[Data items]
★ ★ ★ ★ ★

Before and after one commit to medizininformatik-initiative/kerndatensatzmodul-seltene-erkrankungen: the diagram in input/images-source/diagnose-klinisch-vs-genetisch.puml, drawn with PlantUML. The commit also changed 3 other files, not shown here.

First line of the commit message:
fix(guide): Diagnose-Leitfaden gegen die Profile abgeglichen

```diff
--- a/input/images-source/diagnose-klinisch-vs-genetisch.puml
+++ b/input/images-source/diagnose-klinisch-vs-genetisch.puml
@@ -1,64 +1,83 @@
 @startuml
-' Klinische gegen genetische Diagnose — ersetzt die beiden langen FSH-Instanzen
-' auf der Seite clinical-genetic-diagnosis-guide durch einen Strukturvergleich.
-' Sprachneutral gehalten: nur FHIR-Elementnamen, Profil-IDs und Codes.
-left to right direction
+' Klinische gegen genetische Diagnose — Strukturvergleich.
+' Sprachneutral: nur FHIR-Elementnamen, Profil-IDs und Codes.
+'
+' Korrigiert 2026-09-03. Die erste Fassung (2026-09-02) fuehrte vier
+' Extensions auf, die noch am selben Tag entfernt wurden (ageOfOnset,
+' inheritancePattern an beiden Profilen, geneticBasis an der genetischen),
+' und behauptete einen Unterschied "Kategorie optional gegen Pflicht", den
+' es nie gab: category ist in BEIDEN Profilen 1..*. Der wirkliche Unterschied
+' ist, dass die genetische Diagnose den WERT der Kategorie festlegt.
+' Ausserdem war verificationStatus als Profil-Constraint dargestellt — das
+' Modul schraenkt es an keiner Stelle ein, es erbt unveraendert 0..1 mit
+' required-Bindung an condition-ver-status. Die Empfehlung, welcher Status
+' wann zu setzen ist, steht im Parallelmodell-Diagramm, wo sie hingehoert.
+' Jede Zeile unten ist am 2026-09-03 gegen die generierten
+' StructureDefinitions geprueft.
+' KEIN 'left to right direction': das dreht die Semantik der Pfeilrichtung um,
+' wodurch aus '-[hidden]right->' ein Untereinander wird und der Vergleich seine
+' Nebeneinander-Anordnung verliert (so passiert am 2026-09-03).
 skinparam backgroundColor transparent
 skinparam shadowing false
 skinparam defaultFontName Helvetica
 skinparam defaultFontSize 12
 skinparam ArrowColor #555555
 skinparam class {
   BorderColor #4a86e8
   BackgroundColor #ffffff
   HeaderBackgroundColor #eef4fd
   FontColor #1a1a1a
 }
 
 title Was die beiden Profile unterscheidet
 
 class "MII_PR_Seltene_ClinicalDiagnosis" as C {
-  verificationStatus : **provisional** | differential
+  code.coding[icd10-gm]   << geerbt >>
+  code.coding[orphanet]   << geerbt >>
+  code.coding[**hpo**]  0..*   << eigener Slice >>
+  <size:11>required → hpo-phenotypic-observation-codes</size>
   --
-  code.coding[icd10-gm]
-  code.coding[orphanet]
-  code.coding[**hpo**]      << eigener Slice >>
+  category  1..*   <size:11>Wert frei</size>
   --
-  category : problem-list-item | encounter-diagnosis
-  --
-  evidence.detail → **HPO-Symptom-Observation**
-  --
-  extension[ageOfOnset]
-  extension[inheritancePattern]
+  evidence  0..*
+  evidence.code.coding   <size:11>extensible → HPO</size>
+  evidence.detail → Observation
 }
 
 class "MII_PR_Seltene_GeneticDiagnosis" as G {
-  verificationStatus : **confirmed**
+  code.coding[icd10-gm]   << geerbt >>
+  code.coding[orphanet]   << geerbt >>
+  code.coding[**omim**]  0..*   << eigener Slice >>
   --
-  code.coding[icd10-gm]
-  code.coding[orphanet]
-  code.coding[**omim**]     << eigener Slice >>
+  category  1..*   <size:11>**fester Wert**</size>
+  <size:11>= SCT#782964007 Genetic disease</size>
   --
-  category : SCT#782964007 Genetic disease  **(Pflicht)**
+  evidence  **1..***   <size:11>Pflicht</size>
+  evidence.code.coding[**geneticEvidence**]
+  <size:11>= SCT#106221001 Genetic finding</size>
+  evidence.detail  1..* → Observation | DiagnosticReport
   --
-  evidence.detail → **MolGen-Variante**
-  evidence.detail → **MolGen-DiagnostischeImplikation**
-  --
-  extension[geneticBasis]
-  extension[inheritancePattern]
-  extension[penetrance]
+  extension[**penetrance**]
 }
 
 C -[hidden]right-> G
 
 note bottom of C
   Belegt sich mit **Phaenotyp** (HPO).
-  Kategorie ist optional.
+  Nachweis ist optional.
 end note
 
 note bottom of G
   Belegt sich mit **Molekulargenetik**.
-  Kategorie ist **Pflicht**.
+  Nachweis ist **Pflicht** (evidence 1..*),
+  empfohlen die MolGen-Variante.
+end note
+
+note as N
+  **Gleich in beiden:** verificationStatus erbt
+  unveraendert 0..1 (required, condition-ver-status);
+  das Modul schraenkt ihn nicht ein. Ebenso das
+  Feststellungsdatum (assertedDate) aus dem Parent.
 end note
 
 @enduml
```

★ ★ ★ ★ ★

Which lines above contain the word "eigener"? List them.

_RESPONSE BELOW_
+  code.coding[**hpo**]  0..*   << eigener Slice >>
-  code.coding[**hpo**]      << eigener Slice >>
+  code.coding[**omim**]  0..*   << eigener Slice >>
-  code.coding[**omim**]     << eigener Slice >>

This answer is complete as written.